4. It is such an important job that Christians usually remember the work of those who care for the sick when they pray in church every week. They know that doctors will need God's help to do a good job. Today is the day that the Christian Church remembers St Luke, who was a doctor. He was also a writer and is the author of two books in the Bible about Jesus and how the Church began. As a doctor he travelled with St Paul, who told people about Jesus. We know that Paul also got ill - possibly with poor eyesight - and that the others who travelled with them became sick sometimes. It is quite likely that it would have been St Luke who used his skill as a doctor to treat them as they travelled.

5. Luke's story about Jesus contains many examples of how he healed those who were sick.

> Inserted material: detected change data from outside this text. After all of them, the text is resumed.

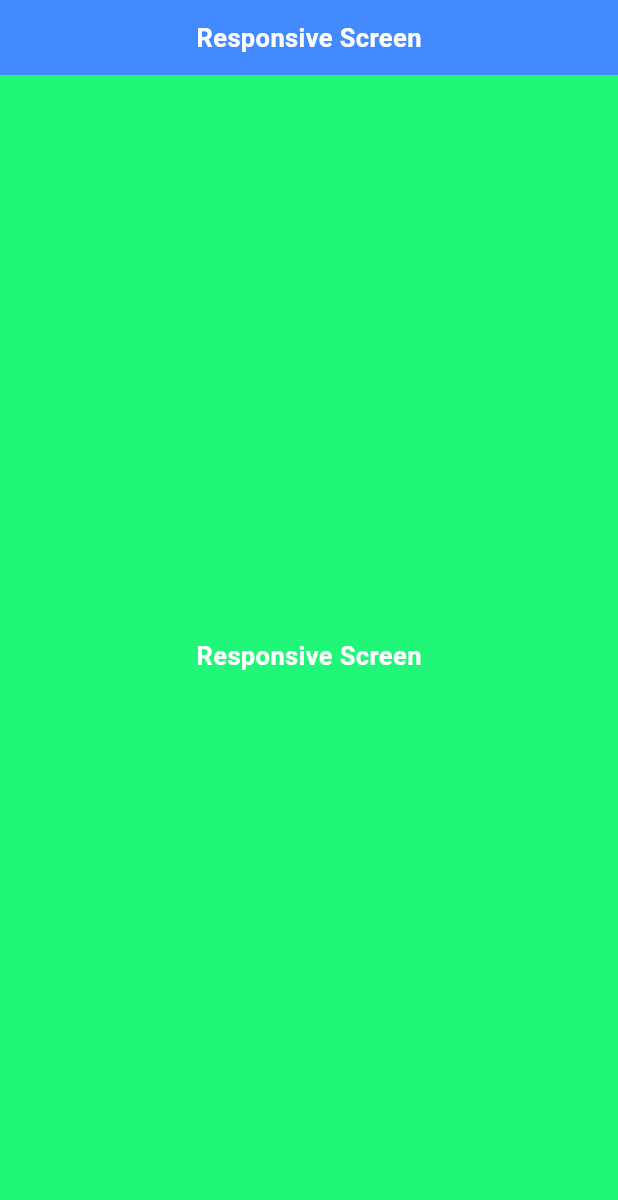
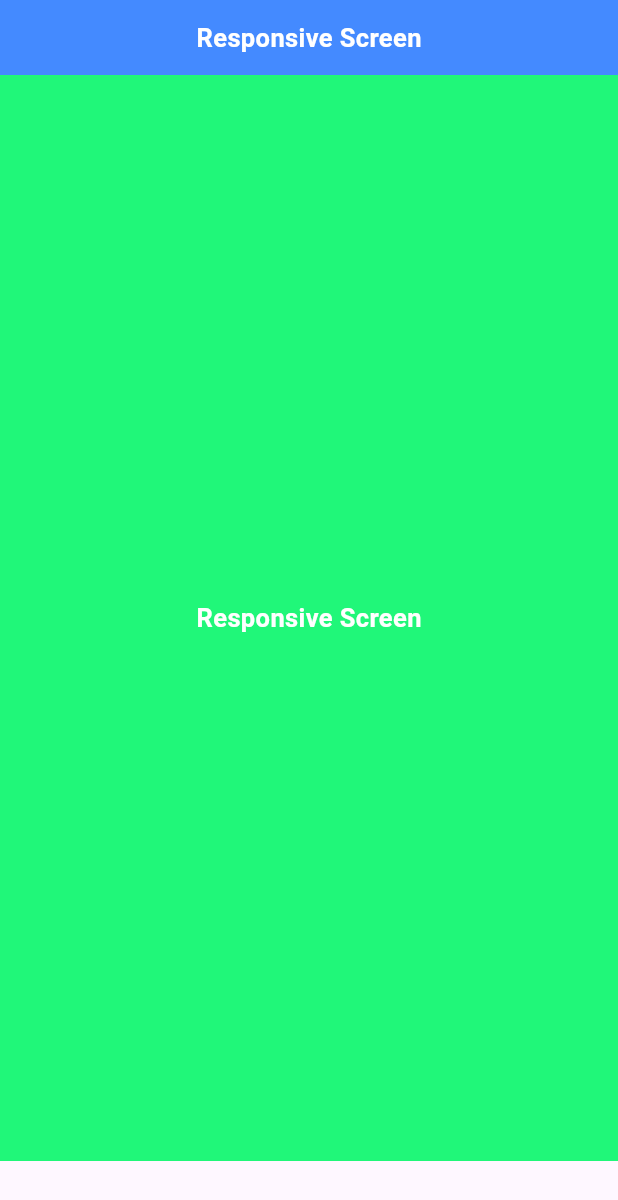
Before and after one commit to Nasir-gaayte/flutter-widgets, a Flutter app: the ResponsiveScreen widget shown alone on an empty page, opened directly, on a phone screen of 412 x 824 dp. Shown: the top 1200 px of the screen. Run offline on Flutter 3.47's test engine with Material 3 defaults, Android fonts, the phone set to English and light mode, and no system bars; our stand-ins replace animated_splash_screen, lottie, youtube_player_flutter.

Commit message:
responsive if hight >500

```diff
--- a/lib/widgets/responsive_screen.dart
+++ b/lib/widgets/responsive_screen.dart
@@ -12,7 +12,7 @@ class _ResponsiveScreenState extends State<ResponsiveScreen> {
       MediaQuery.of(context).size.width >= 600;
   bool isScreenDesktop(BuildContext context) =>
       MediaQuery.of(context).size.width < 600;
-  bool isHi(BuildContext context) => MediaQuery.of(context).size.height < 500;
+  bool isHi(BuildContext context) => MediaQuery.of(context).size.height > 500;
   @override
   Widget build(BuildContext context) {
     double mediaWightSize = MediaQuery.of(context).size.width;
```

He was particularly interested in how Jesus helped those whom most doctors had given up on and for whom nobody else really cared at any more. Christians believe that God calls us to care for all people whatever their background and however sick or ill they may be.

One of the stories that only Luke records is found in Chapter 13:10-17. It is about a woman who had had a severe back problem for many years. Others no longer cared for her but Jesus noticed her and did something.

6. The story could be acted out by a few children as it is read. You will need one group to be those who are the congregation in a synagogue and at least three other individuals (the woman, Jesus and the leader of the synagogue). The congregation needs to rehearse looking annoyed, then surprised, then shocked and finally full of joy. The synagogue ruler needs to be angry with Jesus once the healing has taken place. Jesus needs to hold out his hand towards the woman as a sign of healing. The woman should at first be bent double and then slowly she straightens up as she is healed. Read the story slowly in a modern version of the Bible and cue in the actions from the children for the different characters involved.

7. St Luke knew that being a doctor who could heal people was a great gift but it was a gift that came from God and doctors needed God's help. Not all illnesses are to do just with our bodies. We can be sick in other ways too - because we are sad, lonely, fearful or worried. St Luke knew that only God can help us with all these illnesses and sicknesses and that God's power works alongside operations and tablets to change things. St Luke used his skill as a doctor but he also knew about the power of prayer. He would have asked God to be close to those he treated. Christians do the same today. This too is healing.

8. Have a time for reflection and prayer when the children can thank God for doctors and the way they help us; pray for those they know who were sick; and ask God to give them the extra healing of peace that only God can bring.

Acknowledgements

Photo by Aaron Burden on Unsplash